WHAT IS BEING ASKED: The lines of the records that include "бюджет" should all be copied.

INPUT MATERIAL:
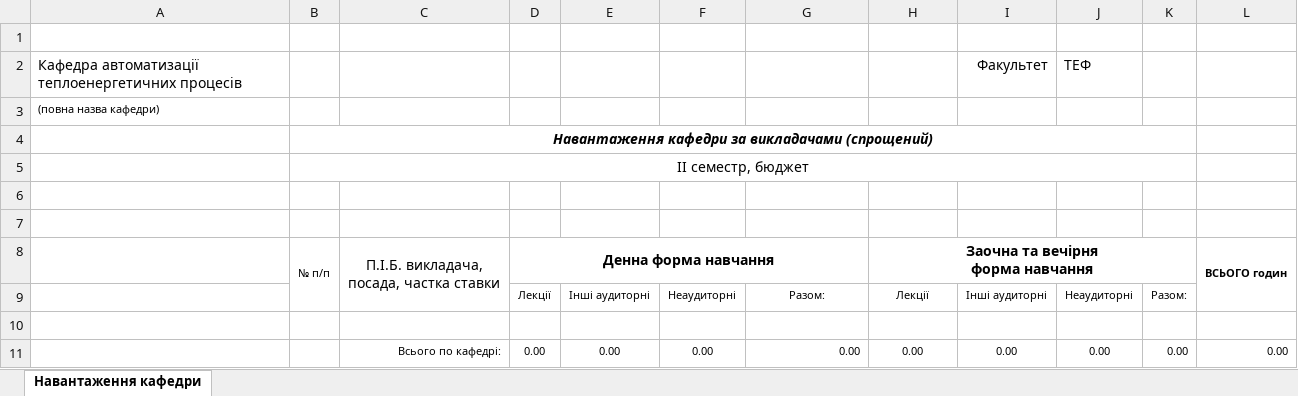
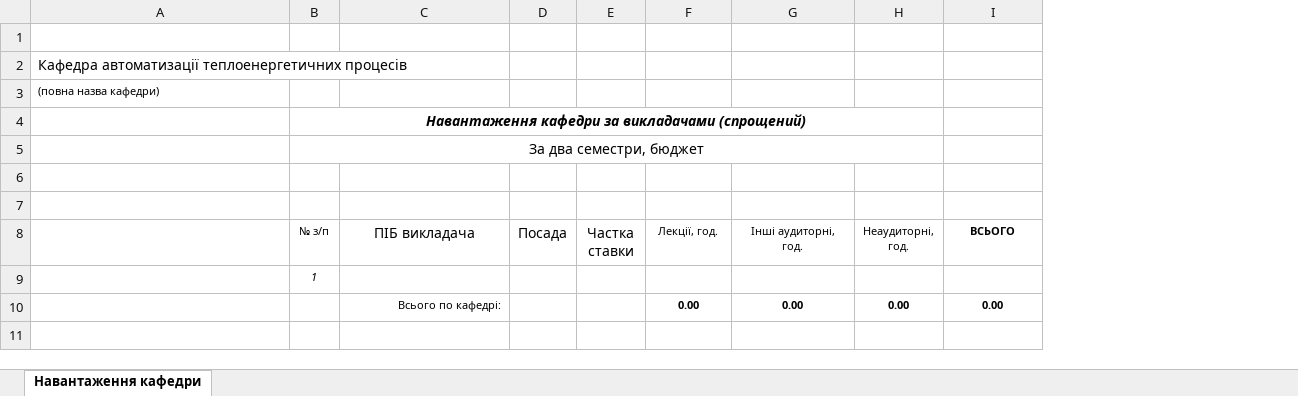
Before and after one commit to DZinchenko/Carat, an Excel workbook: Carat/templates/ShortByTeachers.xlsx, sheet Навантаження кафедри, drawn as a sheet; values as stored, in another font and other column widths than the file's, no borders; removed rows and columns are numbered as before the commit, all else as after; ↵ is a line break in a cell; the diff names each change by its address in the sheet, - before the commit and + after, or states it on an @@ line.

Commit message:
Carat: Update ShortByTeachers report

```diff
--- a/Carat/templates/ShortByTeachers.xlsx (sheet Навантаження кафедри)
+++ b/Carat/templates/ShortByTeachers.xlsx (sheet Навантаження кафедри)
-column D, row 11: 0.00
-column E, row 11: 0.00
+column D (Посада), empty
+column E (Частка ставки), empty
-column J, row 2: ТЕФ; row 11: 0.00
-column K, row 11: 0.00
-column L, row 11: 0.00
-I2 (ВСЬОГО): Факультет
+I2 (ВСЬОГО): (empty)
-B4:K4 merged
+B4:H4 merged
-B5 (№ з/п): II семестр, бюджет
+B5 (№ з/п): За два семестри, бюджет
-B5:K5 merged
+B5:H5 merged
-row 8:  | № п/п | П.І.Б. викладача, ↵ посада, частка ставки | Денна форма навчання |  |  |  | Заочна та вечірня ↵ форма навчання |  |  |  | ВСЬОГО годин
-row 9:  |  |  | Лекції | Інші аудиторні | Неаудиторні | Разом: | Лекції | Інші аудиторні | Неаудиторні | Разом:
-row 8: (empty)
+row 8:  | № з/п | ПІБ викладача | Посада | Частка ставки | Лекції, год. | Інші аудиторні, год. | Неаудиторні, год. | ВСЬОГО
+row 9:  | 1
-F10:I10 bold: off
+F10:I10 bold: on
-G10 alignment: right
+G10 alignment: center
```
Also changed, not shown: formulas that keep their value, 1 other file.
---
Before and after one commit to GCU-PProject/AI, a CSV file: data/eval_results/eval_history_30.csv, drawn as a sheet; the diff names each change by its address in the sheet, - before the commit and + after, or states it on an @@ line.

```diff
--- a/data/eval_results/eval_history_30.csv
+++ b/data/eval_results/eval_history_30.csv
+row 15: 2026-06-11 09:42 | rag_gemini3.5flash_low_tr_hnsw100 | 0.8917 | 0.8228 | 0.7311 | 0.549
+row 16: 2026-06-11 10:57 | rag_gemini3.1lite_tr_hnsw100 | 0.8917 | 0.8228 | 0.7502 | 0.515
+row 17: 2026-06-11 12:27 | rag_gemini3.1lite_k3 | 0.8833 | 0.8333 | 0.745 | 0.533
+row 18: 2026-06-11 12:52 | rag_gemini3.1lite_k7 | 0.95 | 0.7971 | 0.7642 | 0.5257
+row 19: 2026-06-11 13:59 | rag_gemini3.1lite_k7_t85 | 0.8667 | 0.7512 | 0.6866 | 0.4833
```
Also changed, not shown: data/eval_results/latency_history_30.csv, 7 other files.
==
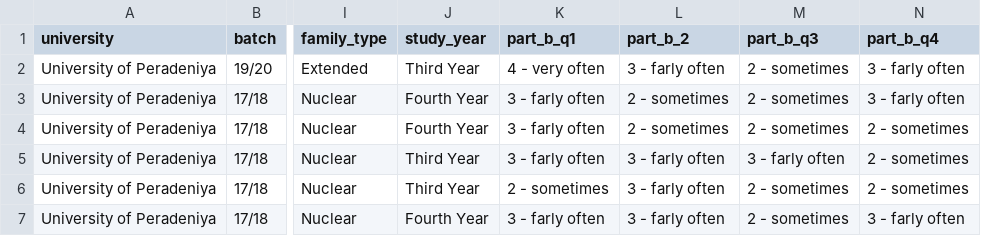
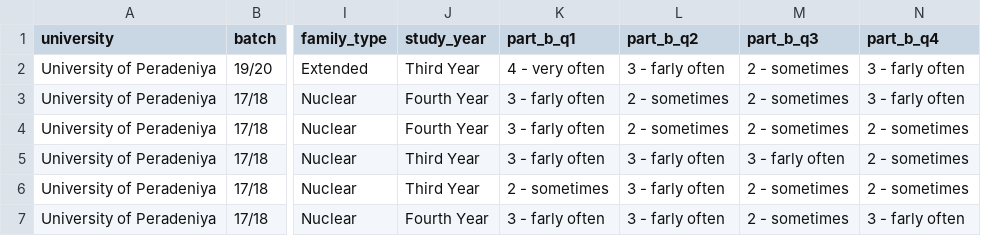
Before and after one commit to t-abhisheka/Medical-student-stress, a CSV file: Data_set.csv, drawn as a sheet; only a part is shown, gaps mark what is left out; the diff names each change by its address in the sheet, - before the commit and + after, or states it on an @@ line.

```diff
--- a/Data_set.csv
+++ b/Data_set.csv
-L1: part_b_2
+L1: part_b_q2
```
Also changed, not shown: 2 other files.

ANSWER TO THIS PROBLEM:
-B5 (№ з/п): II семестр, бюджет
+B5 (№ з/п): За два семестри, бюджет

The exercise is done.